"I am just trying to avoid being a slave to the old musical system," says Ryuichi Sakamoto of his new CD, Out of Noise. "I was doing that when I was 18, but then came a long detour into pop and film music. I now want to get back to my roots." And the world's most eccentric singer-songwriter gives a self-deprecating laugh: that detour included modelling for Gap, playing a sadistic prison guard opposite David Bowie, co-starring with Madonna in the video for Rain, and composing the music for a long list of feature films, including Shirin Neshat's 2009 Women Without Men.

This new urge has led to a wonderfully beguiling record, sometimes reminiscent of Arvo Pärt, sometimes medieval-modal, and sometimes – with the sampled sound of rain and wind in leaves – quintessentially Japanese. "I wanted to make music from random noise – to grab melody and harmony from it – but I want there to be no demarcating line between what I find, and what I make from it." But behind this lies a philosophical gesture. "Almost everything that can be composed, has been composed," he says. "There is only a very small space in which composers can write new melodies." Where is that space? "Using computers, we can use frequencies and time as a canvas. Like a painter or sculptor, we can put a sound object wherever we want on this canvas."

Next week he's starting a UK tour, performing music from Out of Noise, and also from his new film-score CD, Playing the Piano.

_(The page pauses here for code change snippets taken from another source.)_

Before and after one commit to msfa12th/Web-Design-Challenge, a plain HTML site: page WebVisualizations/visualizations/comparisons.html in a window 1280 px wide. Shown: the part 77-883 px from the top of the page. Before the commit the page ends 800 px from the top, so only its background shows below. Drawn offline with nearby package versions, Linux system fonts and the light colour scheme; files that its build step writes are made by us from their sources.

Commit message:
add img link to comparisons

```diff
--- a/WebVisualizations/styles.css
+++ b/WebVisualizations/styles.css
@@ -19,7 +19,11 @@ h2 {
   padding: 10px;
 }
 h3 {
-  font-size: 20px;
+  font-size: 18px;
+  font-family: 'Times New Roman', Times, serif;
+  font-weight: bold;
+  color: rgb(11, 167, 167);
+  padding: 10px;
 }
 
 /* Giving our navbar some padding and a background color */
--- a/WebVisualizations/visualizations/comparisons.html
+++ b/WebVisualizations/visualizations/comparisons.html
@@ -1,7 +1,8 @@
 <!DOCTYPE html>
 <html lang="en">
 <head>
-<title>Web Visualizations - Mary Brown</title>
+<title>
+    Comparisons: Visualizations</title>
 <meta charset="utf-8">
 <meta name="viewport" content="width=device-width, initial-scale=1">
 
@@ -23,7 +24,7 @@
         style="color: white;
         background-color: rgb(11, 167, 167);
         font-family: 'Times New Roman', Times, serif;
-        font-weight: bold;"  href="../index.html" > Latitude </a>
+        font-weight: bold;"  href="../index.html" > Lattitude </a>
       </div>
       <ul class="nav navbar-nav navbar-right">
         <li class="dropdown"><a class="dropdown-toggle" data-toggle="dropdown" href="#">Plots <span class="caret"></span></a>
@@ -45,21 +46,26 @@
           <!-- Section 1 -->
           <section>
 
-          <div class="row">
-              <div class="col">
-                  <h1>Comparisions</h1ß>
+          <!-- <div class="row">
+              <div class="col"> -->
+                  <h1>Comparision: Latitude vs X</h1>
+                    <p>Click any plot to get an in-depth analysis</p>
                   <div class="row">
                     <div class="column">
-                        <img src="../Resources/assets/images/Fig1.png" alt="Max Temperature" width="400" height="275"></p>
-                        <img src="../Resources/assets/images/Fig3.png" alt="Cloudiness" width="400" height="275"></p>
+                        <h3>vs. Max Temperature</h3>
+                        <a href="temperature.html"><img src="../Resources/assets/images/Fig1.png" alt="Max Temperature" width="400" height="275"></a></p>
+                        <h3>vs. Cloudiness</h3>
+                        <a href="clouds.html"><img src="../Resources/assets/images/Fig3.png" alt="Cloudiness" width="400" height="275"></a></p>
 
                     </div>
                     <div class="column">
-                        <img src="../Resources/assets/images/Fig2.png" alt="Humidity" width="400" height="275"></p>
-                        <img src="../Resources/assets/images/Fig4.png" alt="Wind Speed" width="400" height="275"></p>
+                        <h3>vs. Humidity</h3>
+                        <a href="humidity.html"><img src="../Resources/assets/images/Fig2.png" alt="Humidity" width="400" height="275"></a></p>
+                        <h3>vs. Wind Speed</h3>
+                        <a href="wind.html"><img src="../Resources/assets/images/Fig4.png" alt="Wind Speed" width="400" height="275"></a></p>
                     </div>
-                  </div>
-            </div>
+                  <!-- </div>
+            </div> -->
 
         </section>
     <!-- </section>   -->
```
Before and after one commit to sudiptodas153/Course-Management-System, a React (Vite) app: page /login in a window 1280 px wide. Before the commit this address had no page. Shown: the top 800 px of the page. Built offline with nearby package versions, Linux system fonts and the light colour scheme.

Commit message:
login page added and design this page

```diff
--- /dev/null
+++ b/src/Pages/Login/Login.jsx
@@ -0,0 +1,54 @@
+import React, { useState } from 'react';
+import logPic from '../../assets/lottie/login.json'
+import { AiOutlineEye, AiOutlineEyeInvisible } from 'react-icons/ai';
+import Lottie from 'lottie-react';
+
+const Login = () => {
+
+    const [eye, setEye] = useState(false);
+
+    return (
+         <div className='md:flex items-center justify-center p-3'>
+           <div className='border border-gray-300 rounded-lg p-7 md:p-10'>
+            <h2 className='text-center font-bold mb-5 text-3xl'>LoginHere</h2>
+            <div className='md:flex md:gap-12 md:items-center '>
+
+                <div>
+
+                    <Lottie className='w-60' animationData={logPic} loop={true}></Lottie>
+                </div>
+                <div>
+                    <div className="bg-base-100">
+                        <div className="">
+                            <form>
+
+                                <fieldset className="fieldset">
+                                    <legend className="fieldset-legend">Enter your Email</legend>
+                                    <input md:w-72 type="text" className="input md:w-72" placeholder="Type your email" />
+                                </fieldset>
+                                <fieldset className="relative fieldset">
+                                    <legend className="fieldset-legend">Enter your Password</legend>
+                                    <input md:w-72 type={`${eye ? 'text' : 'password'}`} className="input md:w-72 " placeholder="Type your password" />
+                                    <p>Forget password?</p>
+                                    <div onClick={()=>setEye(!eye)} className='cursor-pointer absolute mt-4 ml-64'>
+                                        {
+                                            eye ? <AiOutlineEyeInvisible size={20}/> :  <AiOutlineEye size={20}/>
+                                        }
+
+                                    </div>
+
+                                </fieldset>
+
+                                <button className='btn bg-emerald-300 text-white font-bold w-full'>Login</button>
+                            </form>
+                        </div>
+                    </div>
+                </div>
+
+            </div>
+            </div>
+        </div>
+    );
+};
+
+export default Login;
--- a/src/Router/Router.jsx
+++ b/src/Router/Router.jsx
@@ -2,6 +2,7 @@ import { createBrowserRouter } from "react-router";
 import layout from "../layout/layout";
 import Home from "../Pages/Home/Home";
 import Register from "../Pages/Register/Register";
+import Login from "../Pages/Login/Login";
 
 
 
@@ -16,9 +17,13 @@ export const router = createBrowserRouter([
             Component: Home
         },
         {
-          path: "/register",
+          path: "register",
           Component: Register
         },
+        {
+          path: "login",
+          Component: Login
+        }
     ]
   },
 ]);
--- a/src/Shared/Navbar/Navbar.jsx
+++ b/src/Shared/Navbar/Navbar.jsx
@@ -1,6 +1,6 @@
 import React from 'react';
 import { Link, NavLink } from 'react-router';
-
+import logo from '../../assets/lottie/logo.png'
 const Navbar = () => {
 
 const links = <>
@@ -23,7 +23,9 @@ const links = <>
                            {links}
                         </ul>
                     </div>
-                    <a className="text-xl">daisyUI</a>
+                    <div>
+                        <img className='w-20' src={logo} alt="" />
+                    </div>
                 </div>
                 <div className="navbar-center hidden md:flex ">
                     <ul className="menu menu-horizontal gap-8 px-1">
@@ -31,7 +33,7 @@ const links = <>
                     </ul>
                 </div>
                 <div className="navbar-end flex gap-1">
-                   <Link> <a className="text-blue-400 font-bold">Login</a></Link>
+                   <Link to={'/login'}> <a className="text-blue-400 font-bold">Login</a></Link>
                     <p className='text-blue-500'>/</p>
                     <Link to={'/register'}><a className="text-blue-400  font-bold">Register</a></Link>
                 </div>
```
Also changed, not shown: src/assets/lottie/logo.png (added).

Ryuichi Sakamoto performs at the Birmingham Symphony Hall on Sunday (www.thsh.co.uk), and thereafter in Manchester, Brighton and London.